When we have grown up in relationships that were not particularly empathic, we may need to practice and consciously work on giving and receiving empathy. And that is the good news, that giving and receiving empathy can be learned, or re-learned, and that if we practice, empathy can become a more natural and reflexive way-of-being-with-others.
1. Adopt an attitude of interest and curiosity about your children’s experience.
Rather than assuming that you know, be curious about what they may be thinking, feeling, and intending. Seek first only to understand their position.
2. Take turns. Taking turns in giving and receiving empathy can be easier said than done. Strive for mutual empathy. We must be able to give the other person a turn at feeling heard, understood, and appreciated. This entails putting our own feelings and perceptions temporarily aside, trusting that if we really listen to the other person, we will also get our turn to be heard and understood.

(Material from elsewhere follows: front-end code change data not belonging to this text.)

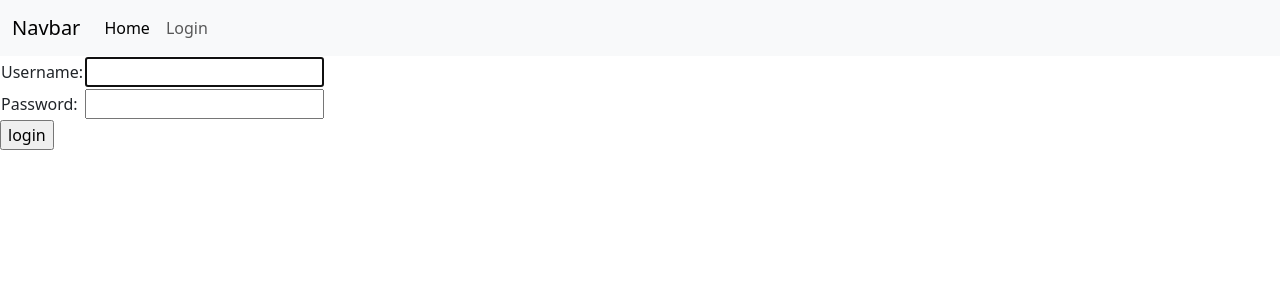
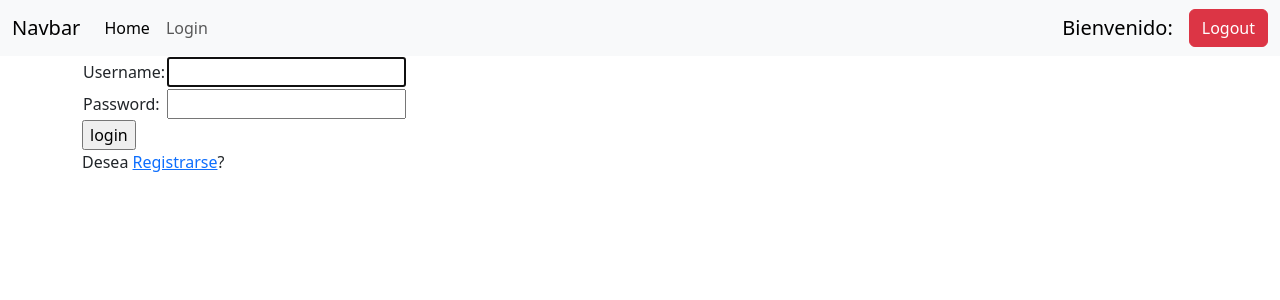
Before and after one commit to pfuentea/rental_ski, a Django app: page /accounts/login/ in a window 1280 px wide. Shown: the top 300 px of the page. Run offline with Django 5.2, Linux system fonts and the light colour scheme.

Commit message:
cambios de mejoras en la rama principal

```diff
--- a/rental_ski/settings.py
+++ b/rental_ski/settings.py
@@ -14,6 +14,7 @@ from pathlib import Path
 #esto es para las variables de ambiente
 # para usar esto : 'pip install environ'
 import environ
+from django.core.management.utils import get_random_secret_key
 
 # Build paths inside the project like this: BASE_DIR / 'subdir'.
 BASE_DIR = Path(__file__).resolve().parent.parent
@@ -30,8 +31,8 @@ environ.Env.read_env(os.path.join(BASE_DIR, '.env'))
 
 # SECURITY WARNING: keep the secret key used in production secret!
 
+SECRET_KEY = os.getenv("DJANGO_SECRET_KEY", get_random_secret_key())
 
-SECRET_KEY = 'django-insecure-c)h%1!+@aybu6qk%v!c1z*@-sa@bz#n=dm315ur_dv1z7z^&nq'
 
 
 # SECURITY WARNING: don't run with debug turned on in production!
--- a/ski_app/forms.py
+++ b/ski_app/forms.py
@@ -24,3 +24,7 @@ class RegistroForm(UserCreationForm):
         # Hacer que el campo 'id_tipo_user' sea oculto con HiddenInput
         self.fields['id_tipo_user'].required = False
         self.fields['id_tipo_user'].widget = forms.HiddenInput()
+        self.fields['username'].help_text = None
+        self.fields['password1'].help_text = None
+        self.fields['password2'].help_text = None
+        self.fields['email'].help_text = None
--- a/ski_app/templates/base.html
+++ b/ski_app/templates/base.html
@@ -31,15 +31,20 @@
                         <a class="nav-link active" aria-current="page" href="{% url 'profile' %}">Dashboard</a>
                     </li>
                     <li class="nav-item">
-                        <form action="{% url 'logout' %}" method="POST">
-                            {% csrf_token %}
-                            <button class="btn btn-danger">Logout</button>
-                        </form>
 
                     </li>
+
                     {% endif %}
                 </ul>
+                <div class="d-flex align-items-center ms-auto">
+                    <span class="navbar-brand mb-0 h1">Bienvenido: {{user.username}}</span>
+                    <form action="{% url 'logout' %}" method="POST">
+                        {% csrf_token %}
+                        <button class="btn btn-danger">Logout</button>
+                    </form>
+                </div>
             </div>
+
         </div>
     </nav>
 
--- a/ski_app/templates/registration/login.html
+++ b/ski_app/templates/registration/login.html
@@ -1,7 +1,7 @@
 {% extends "../base.html" %}
 
 {% block content %}
-
+<div class="container">
     {% if form.errors %}
         <p>Su nombre de usuario y contraseña no coinciden. Inténtalo de nuevo.</p>
     {% endif %}
@@ -17,6 +17,7 @@
 
     <form method="post" action="{% url 'login' %}">
         {% csrf_token %}
+
         <table>
         <tr>
             <td>{{ form.username.label_tag }}</td>
@@ -31,5 +32,8 @@
         <input type="hidden" name="next" value="{{ next }}">
     </form>
 
+    Desea <a href="{% url 'register' %}">Registrarse</a>?
+</div>
+
 
 {% endblock %}
```
Lines whose indentation alone changed are shown as unchanged.
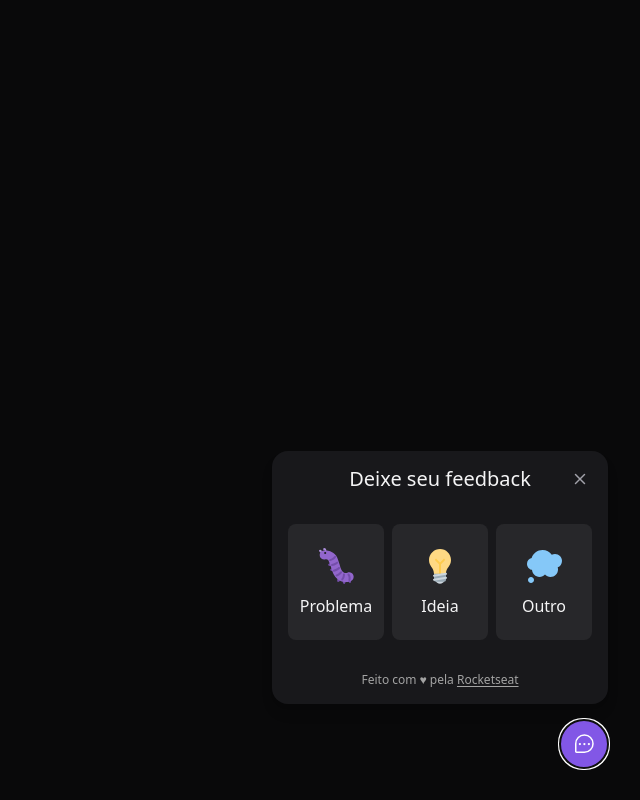
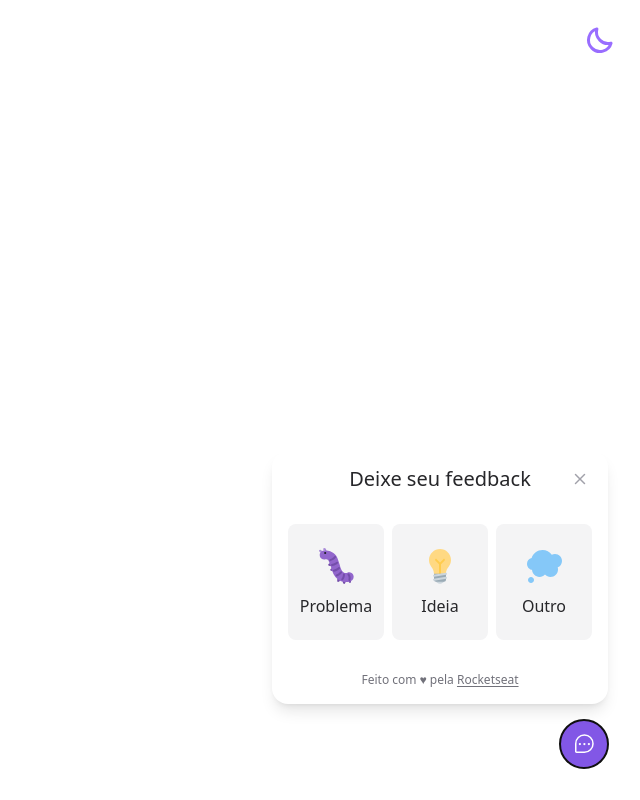
Before and after one commit to acferM/nlw-return, a React (Vite) app in the folder web/: page / in a window 1280 px wide. Both pictures are taken after a click on the button "Feedback". Shown: the whole page, without its empty margins (640-1280 px from the left). Built offline with nearby package versions, Linux system fonts and the light colour scheme; no server answers.

Commit message:
added light theme to web

```diff
--- a/web/index.html
+++ b/web/index.html
@@ -1,12 +1,15 @@
 <!DOCTYPE html>
 <html lang="pt-br">
+
 <head>
   <meta charset="UTF-8" />
   <meta name="viewport" content="width=device-width, initial-scale=1.0" />
   <title>Vite App</title>
 </head>
+
 <body>
   <div id="root"></div>
   <script type="module" src="/src/main.tsx"></script>
 </body>
+
 </html>
--- a/web/src/App.tsx
+++ b/web/src/App.tsx
@@ -1,7 +1,12 @@
+import { ThemeSwitcher } from "./components/ThemeSwitcher"
 import { Widget } from "./components/Widget"
 
 export function App() {
   return (
-    <Widget />
+    <div className="flex w-[100%] h-[100vh] bg-white dark:bg-[#09090A] text-zinc-800 dark:text-zinc-100 transition-colors">
+      <ThemeSwitcher />
+
+      <Widget />
+    </div>
   )
 }
--- a/web/src/components/Loading.tsx
+++ b/web/src/components/Loading.tsx
@@ -3,7 +3,7 @@
 export function Loading() {
   return (
     <div className="w-6 h-6 flex items-center justify-center overflow-hidden">
-      <CircleNotch weight="bold" className="w-4 h-4 animate-spin" />
+      <CircleNotch weight="bold" className="w-4 h-4 animate-spin text-zinc-800 dark:text-zinc-100" />
     </div>
   )
 }
--- /dev/null
+++ b/web/src/components/ThemeSwitcher.tsx
@@ -0,0 +1,27 @@
+import { Moon, SunDim } from "phosphor-react";
+import { useCallback, useState } from "react";
+
+export function ThemeSwitcher() {
+  const [isDarkMode, setIsDarkMode] = useState(false)
+
+  const handleToggleDarkMode = useCallback(() => {
+    if (!isDarkMode) {
+      document.querySelector('html')!.classList.add('dark')
+      setIsDarkMode(prevState => !prevState)
+      return;
+    }
+
+    document.querySelector('html')!.classList.remove('dark')
+
+    setIsDarkMode(prevState => !prevState)
+  }, [isDarkMode])
+
+  return (
+    <button
+      onClick={handleToggleDarkMode}
+      className="absolute top-4 right-4 text-brand-300 hover:bg-zinc-100 dark:hover:bg-zinc-700 p-2 rounded-full flex items-center justify-center transition-colors"
+    >
+      {isDarkMode ? <SunDim weight="bold" className="w-8 h-8" /> : <Moon weight="bold" className="w-8 h-8" />}
+    </button>
+  )
+}
--- a/web/src/components/WidgetForm/ScreenshotButton.tsx
+++ b/web/src/components/WidgetForm/ScreenshotButton.tsx
@@ -35,7 +35,7 @@
           backgroundPosition: 'right bottom', // to test this app
           backgroundSize: 180, // to test this app
         }}
-        className="p-1 w-10 h10 rounded-md border-transparent flex justify-end items-end text-zinc-400 hover:text-zinc-100 transition-colors"
+        className="p-1 w-10 h10 rounded-md border-transparent flex justify-end items-end text-zinc-500 dark:text-zinc-400 hover:text-zinc-800 dark:hover:text-zinc-100 transition-colors border-[1px] border-zinc-300 dark:border-zinc-600"
       >
         <Trash weight="fill" />
       </button>
@@ -46,9 +46,9 @@
     <button
       type="button"
       onClick={handleTakeScreenshot}
-      className="p-2 bg-zinc-800 rounded-md border-transparent hover:bg-zinc-700 transition-colors focus:outline-none focus:ring-2 focus:ring-offset-2 focus:ring-offset-zinc-900 focus:ring-brand-500"
+      className="p-2 bg-zinc-100 dark:bg-zinc-800 rounded-md border-transparent hover:bg-zinc-200 dark:hover:bg-zinc-700 transition-colors focus:outline-none focus:ring-2 focus:ring-offset-2 focus:ring-brand-500"
     >
-      {isTakingScreenshot ? <Loading /> : <Camera className="w-6 h-6" />}
+      {isTakingScreenshot ? <Loading /> : <Camera className="w-6 h-6 text-zinc-800 dark:text-zinc-100" />}
     </button>
   )
 }
--- a/web/src/components/WidgetForm/Steps/FeedbackContentStep.tsx
+++ b/web/src/components/WidgetForm/Steps/FeedbackContentStep.tsx
@@ -39,7 +39,7 @@
 
   return (
     <>
-      <header className="mx-8">
+      <header className="mx-8z">
         <button
           type="button"
           onClick={onRestartFeedbackRequested}
@@ -67,7 +67,7 @@
         <textarea
           placeholder="Conte com detalhes o que está acontecendo..."
           onChange={event => setComment(event.target.value)}
-          className="min-w-[304px] w-full min-h-[112px] text-sm placeholder-zinc-400 text-zinc-100 border-zinc-600 bg-transparent rounded-md focus:border-brand-500 focus:ring-brand-500 focus:ring-1 resize-none focus:outline-none scrollbar scrollbar-thumb-zinc-700 scrollbar-track-transparent scrollbar-thin"
+          className="min-w-[304px] w-full min-h-[112px] text-sm placeholder-zinc-500 dark:placeholder-zinc-400 text-zinc-800 dark:text-zinc-100 border-zinc-300 dark:border-zinc-600 bg-transparent rounded-md focus:border-brand-500 focus:ring-brand-500 focus:ring-1 resize-none focus:outline-none scrollbar scrollbar-thumb-zinc-700 scrollbar-track-transparent scrollbar-thin"
         />
 
         <footer className="flex gap-2 mt-2 text-zinc-100">
--- a/web/src/components/WidgetForm/Steps/FeedbackSuccessStep.tsx
+++ b/web/src/components/WidgetForm/Steps/FeedbackSuccessStep.tsx
@@ -21,7 +21,7 @@
 
         <button
           onClick={onFeedbackRestartRequested}
-          className="py-2 px-6 mt-6 bg-zinc-800 rounded-md border-transparent text-sm leading-6 hover:bg-zinc-700 transition-colors focus:outline-none focus:ring-2 focus:ring-offset-2 focus:ring-offset-zinc-900 focus:ring-brand-500"
+          className="py-2 px-6 mt-6 bg-zinc-100 dark:bg-zinc-800 rounded-md border-transparent text-sm leading-6 hover:bg-zinc-200 dark:hover:bg-zinc-700 transition-colors focus:outline-none focus:ring-2 focus:ring-offset-2 focus:ring-offset-zinc-900 focus:ring-brand-500"
         >
           Quero enviar outro
         </button>
--- a/web/src/components/WidgetForm/Steps/FeedbackTypeStep.tsx
+++ b/web/src/components/WidgetForm/Steps/FeedbackTypeStep.tsx
@@ -18,7 +18,7 @@
         {Object.entries(feedbackTypes).map(([key, feedbackType]) => (
           <button
             key={key}
-            className="bg-zinc-800 rounded-lg py-5 w-24 flex flex-col flex-1 items-center gap-2 border-2 border-transparent hover:border-brand-500 focus:border-brand-500 focus:outline-none transition-colors"
+            className="bg-zinc-100 dark:bg-zinc-800 rounded-lg py-5 w-24 flex flex-col flex-1 items-center gap-2 border-2 border-transparent hover:border-brand-500 focus:border-brand-500 focus:outline-none transition-colors"
             type="button"
             onClick={() => onFeedbackTypeChanged(key as FeedbackType)}
           >
--- a/web/src/components/WidgetForm/index.tsx
+++ b/web/src/components/WidgetForm/index.tsx
@@ -46,7 +46,7 @@
 
   return (
     <div
-      className="bg-zinc-900 p-4 relative rounded-2xl mb-4 flex flex-col items-center shadow-lg w-[calc(100vw-2rem)] md:w-auto"
+      className="bg-white dark:bg-zinc-900 p-4 relative rounded-2xl mb-4 flex flex-col items-center shadow-lg w-[calc(100vw-2rem)] md:w-auto"
     >
       {feedbackSent ? (
         <FeedbackSuccessStep
@@ -63,7 +63,7 @@
         />
       )}
 
-      <footer className="text-xs text-neutral-400">
+      <footer className="text-xs text-zinc-500 dark:text-zinc-400">
         Feito com ♥ pela <a href="https://rocketseat.com.br" className="underline underline-offset-2">Rocketseat</a>
       </footer>
     </div >
--- a/web/src/global.css
+++ b/web/src/global.css
@@ -1,7 +1,3 @@
 @tailwind base;
 @tailwind components;
 @tailwind utilities;
-
-body {
-  @apply bg-[#09090a] text-zinc-100;
-}
--- a/web/tailwind.config.js
+++ b/web/tailwind.config.js
@@ -1,4 +1,5 @@
 module.exports = {
+  darkMode: 'class',
   content: ["./src/**/*.tsx"],
   theme: {
     extend: {
```
Lines whose indentation alone changed are shown as unchanged.
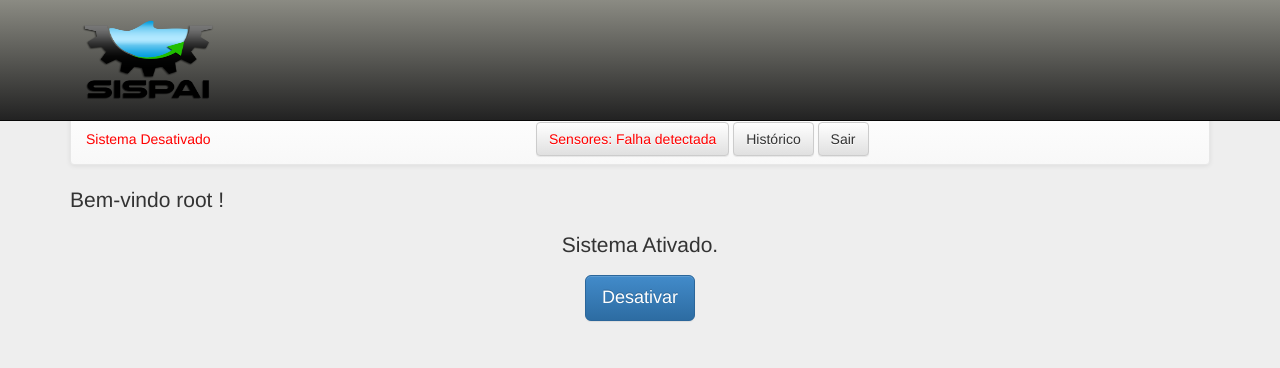
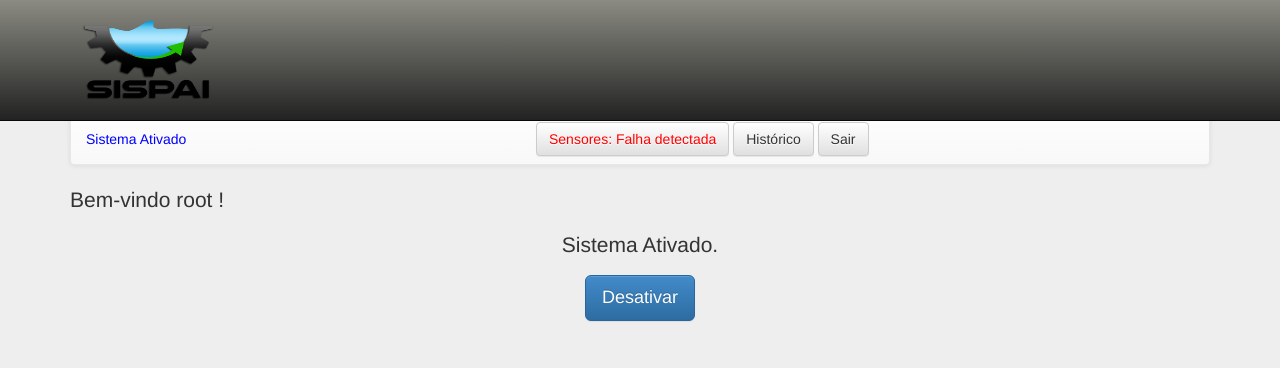
Before and after one commit to guscl/django-sispai, a Django app: page /core/ in a window 1280 px wide. Shown: the top 368 px of the page. Run offline with Django 3.2, Linux system fonts and the light colour scheme; a user stored in the database is signed in; data comes from the database, SQL or seed files in the repository; parts of the project's set-up code (start-up, migrations or seed data) failed here and were passed over; some libraries are stand-ins or nearby versions.

Commit message:
menubar with system status

```diff
--- a/templates/structure.html
+++ b/templates/structure.html
@@ -60,10 +60,10 @@
 		    <tr>
 		    <td width="450px">
 		{%if usuario%}
-		{%if status_ativacao%}
-    		<font color="blue"><h4> Sistema Ativado</h4></font>
+		{%if ativado %}
+    		<font color="blue"> Sistema Ativado</font>
     	{%else%}
-    		<font color="red"></h4> Sistema Desativado</h4></font>
+    		<font color="red"> Sistema Desativado</font>
     	{%endif%}
 		    </td>
 		    <td>
```
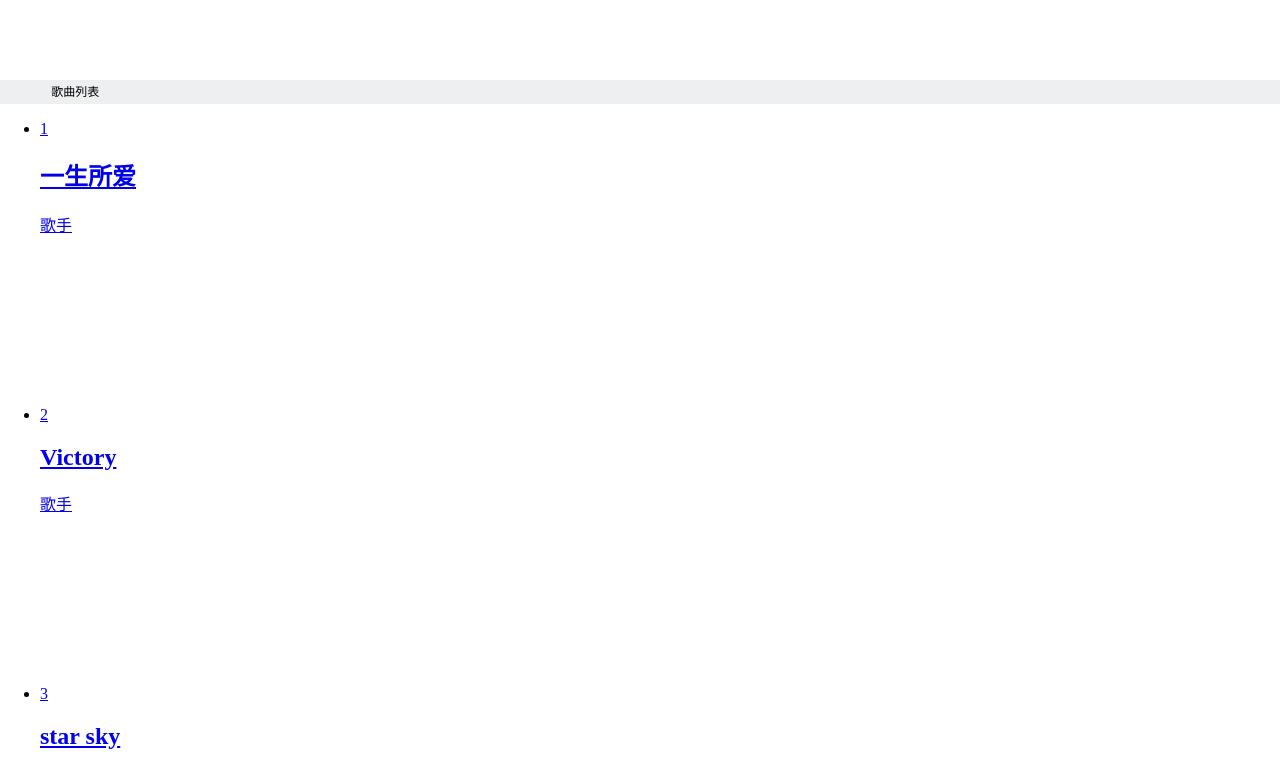
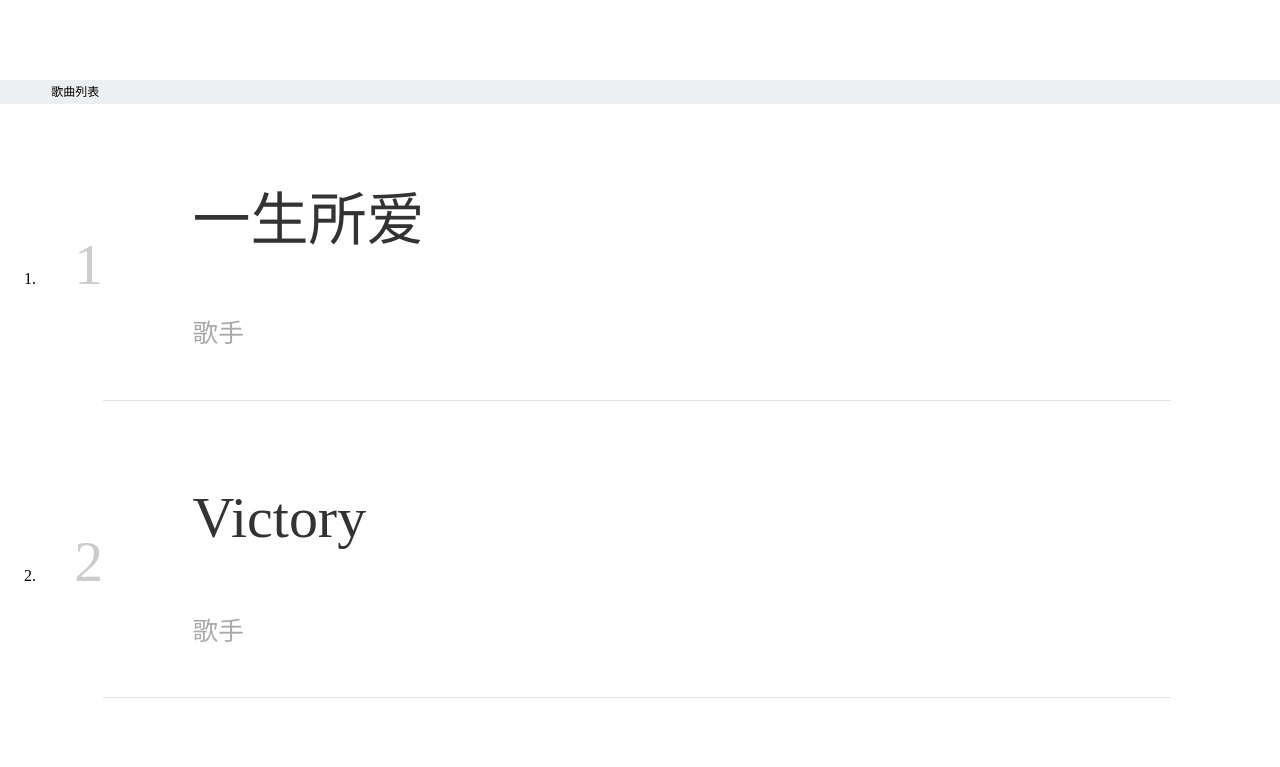
Before and after one commit to HE77XTL/NetEaseMusic, a website: page src/song_list.html in a window 1280 px wide. Shown: the part 1000-1767 px from the top of the page. Drawn offline with nearby package versions, Linux system fonts and the light colour scheme.

Commit message:
歌曲列表css

```diff
--- a/src/js/song_list.js
+++ b/src/js/song_list.js
@@ -20,7 +20,7 @@ $(()=>{
 				</li>
 			`)
 
-			$('.list_detail ul').append($li)
+			$('.hot-cont>ol').append($li)
 		})
 	})
 
--- a/src/song_list.html
+++ b/src/song_list.html
@@ -34,8 +34,10 @@
 		</section>
 		<div class="list_detail">
 			<h4>歌曲列表</h4>
-			<ul>
-			</ul>
+			<div class="hot-cont">
+				<ol>
+				</ol>
+			</div>
 		</div>
 	</div>
 	<script src="https://apps.bdimg.com/libs/jquery/2.1.4/jquery.min.js"></script>
```
Also changed, not shown: src/style/song_list.css (+0 -46 lines).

And we must be willing to take our turn when it is offered; we must be willing to reveal our own thoughts and feelings in such a way as to help the other person understand what we feel and what we need or want. As parents, we need to own our own needs rather than viewing children as “bad” for not recognizing them.